ERIC Number: ED198429
Record Type: RIE
Publication Date: 1980-Sep
Reference Count: 0
The Expression of Orality in Heavy and Light Male Cigarette Smokers.
Gunn, Robert C.
Programs to help individuals stop smoking have shown disappointing results since many quitters resume smoking within six months. A closer study of motives, personal styles and subjective cognitive schema that maintain smoking behavior might provide useful clues to helping individuals stop smoking permanently. Male patients in a VA Medical Center were given a short battery of tests and an interview about their smoking behavior. Heavy smokers (N=24) and light smokers (N=33) were compared in an investigation of orality in cigarette smokers. Heavy smokers appeared pleased with their smoking, tending to view smoking as a tranquilizer in times of stress, and as a form of self-reward. Lighter smokers viewed their smoking less positively and as less addicting. In spontaneous story productions, light smokers produced more references to smoking and oral content than heavy smokers. This increase in oral response may reflect the lighter smokers' feelings of deprivation of oral satisfaction, while the heavy smokers totally gratified this need.

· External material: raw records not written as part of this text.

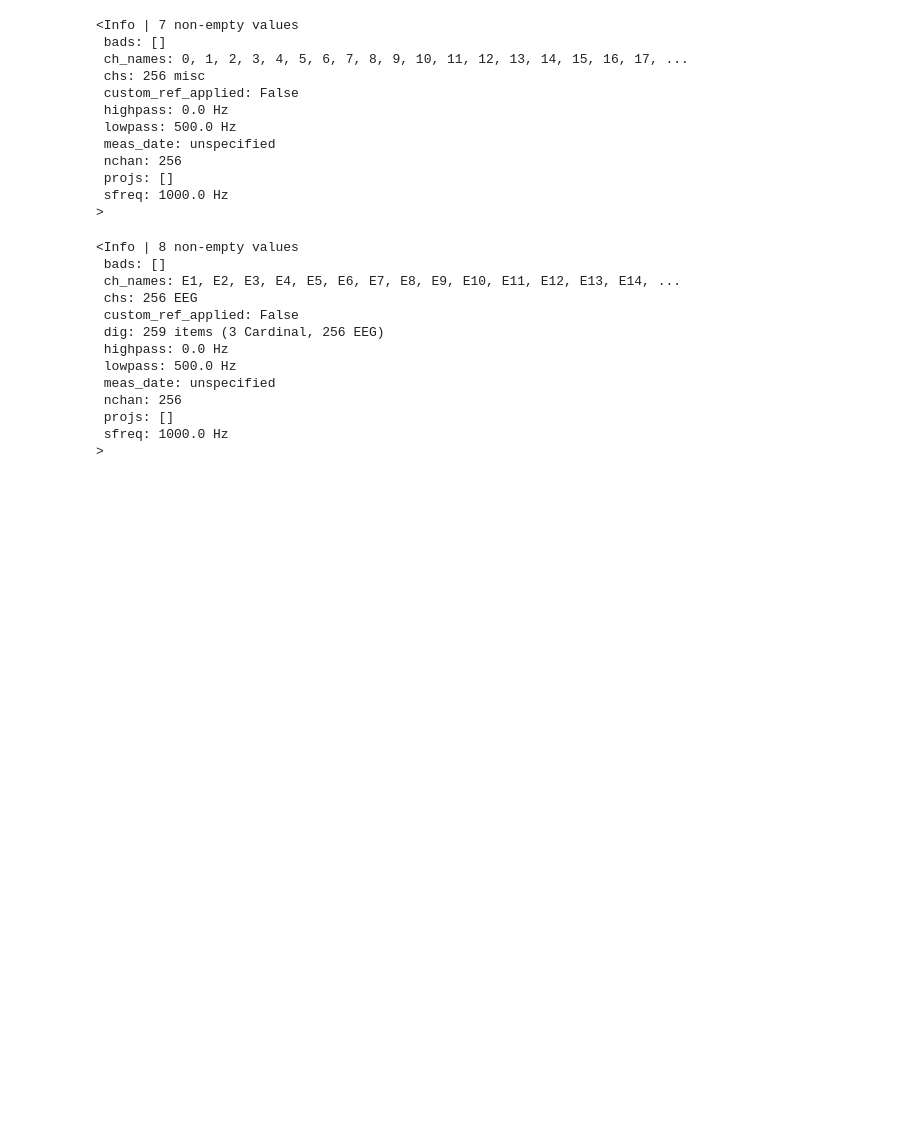
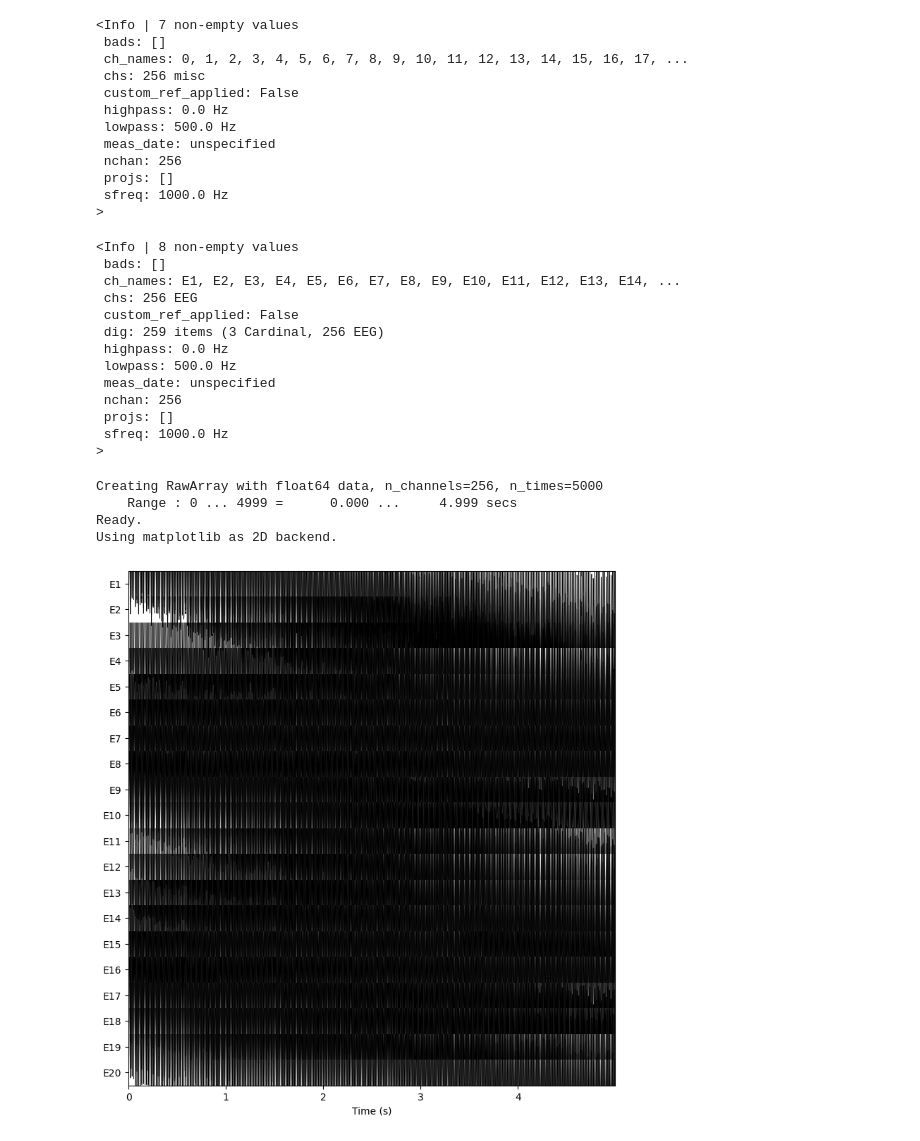
Before and after one commit to zhibinz2/MEG_EEG_Source_Localization, a Jupyter notebook: EEG_pipeline/step1_create_raw.ipynb, the cells around one changed output. Saved outputs shown, nothing was run; the diff lists cells and outputs as text; code cells hidden in the pictures; blank space fills up the shorter version.

```diff
--- a/EEG_pipeline/step1_create_raw.ipynb
+++ b/EEG_pipeline/step1_create_raw.ipynb
@@ -42,7 +42,7 @@ print(info)
  sfreq: 1000.0 Hz
 >
 # %%
-outdict=loadmat('egixyz')
+outdict=loadmat('egi_xyz')
 Coordinates=outdict['Coordianates']/1000
 for ch in range(3,len(info['dig'])):
     info['dig'][ch]['r']=Coordinates[ch-3,:]
@@ -52,3 +52,12 @@ info["description"] = "My egi dataset"
 outdict=loadmat('/autofs/odin/archive/STROKE/CRAMER_directory/non_STROKE/BMFD20/EEG/BMFD20_20150706_0225.mat')
 data=outdict['Data'][0:256,11000:16000]
 data=data*0.000001
+# %%
+raw = mne.io.RawArray(data, info)
+raw.plot(show_scrollbars=False, show_scalebars=False)
+# %% [output]
+Creating RawArray with float64 data, n_channels=256, n_times=5000
+    Range : 0 ... 4999 =      0.000 ...     4.999 secs
+Ready.
+Using matplotlib as 2D backend.
+[figure, added]
```
Also changed, not shown: parts of 4 cells of this notebook, 5 other files.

Neither group reported a deprived childhood. (NRB)
Publication Type: Reports - Research; Speeches/Meeting Papers
Education Level: N/A
Authoring Institution: N/A
Note: Paper presented at the Annual Convention of the American Psychological Association (88th, Montreal, Quebec, Canada, September 1-5, 1980).